'''

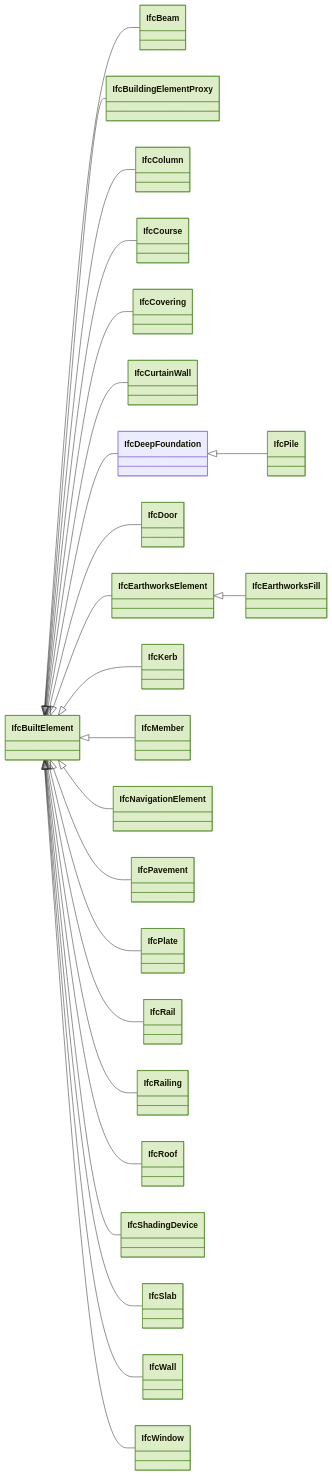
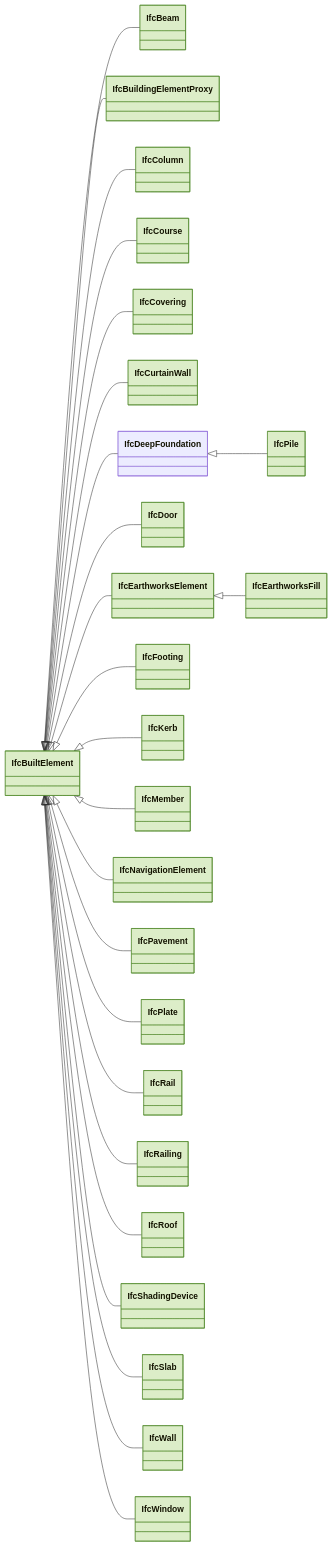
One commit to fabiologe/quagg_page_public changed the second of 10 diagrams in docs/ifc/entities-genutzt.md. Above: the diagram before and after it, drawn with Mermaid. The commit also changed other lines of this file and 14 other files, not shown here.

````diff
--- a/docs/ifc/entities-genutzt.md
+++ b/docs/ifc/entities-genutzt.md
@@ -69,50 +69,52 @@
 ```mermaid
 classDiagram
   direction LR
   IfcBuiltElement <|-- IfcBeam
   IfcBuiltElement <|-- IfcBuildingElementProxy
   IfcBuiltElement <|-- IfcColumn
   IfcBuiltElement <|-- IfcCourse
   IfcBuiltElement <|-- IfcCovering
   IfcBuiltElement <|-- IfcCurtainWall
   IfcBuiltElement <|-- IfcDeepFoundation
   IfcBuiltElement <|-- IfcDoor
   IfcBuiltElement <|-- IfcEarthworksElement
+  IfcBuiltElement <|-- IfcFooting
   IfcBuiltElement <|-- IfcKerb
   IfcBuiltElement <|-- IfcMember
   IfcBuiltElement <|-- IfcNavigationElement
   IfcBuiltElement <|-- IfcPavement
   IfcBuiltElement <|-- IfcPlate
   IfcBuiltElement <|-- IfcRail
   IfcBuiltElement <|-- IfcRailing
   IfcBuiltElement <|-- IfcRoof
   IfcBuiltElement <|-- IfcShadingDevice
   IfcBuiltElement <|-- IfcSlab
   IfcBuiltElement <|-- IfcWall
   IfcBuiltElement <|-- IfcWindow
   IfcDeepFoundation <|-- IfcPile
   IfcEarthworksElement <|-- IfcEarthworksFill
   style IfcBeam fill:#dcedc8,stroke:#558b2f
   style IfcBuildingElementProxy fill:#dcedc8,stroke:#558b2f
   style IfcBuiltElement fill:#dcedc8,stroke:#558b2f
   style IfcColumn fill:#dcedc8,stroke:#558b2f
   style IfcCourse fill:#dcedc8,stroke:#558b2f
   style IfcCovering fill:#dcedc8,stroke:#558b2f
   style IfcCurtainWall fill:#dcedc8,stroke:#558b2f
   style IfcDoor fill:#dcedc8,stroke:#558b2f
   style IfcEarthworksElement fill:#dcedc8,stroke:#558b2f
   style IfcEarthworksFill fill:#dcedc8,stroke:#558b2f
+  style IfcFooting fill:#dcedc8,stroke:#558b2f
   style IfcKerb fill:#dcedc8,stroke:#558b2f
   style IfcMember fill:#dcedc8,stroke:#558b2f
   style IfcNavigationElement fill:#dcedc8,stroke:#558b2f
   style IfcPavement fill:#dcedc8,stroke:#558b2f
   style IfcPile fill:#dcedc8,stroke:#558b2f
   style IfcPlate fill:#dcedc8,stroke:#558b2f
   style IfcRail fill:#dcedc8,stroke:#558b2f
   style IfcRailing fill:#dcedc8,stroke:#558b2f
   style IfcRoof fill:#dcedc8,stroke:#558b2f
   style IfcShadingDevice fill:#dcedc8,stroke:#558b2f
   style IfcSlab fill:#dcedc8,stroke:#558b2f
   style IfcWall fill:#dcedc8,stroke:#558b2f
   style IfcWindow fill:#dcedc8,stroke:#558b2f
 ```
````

'''

_Work required_
Only the lines that contain the string "docs" should be copied from the entries above.

_Solution_
One commit to fabiologe/quagg_page_public changed the second of 10 diagrams in docs/ifc/entities-genutzt.md. Above: the diagram before and after it, drawn with Mermaid. The commit also changed other lines of this file and 14 other files, not shown here.
--- a/docs/ifc/entities-genutzt.md
+++ b/docs/ifc/entities-genutzt.md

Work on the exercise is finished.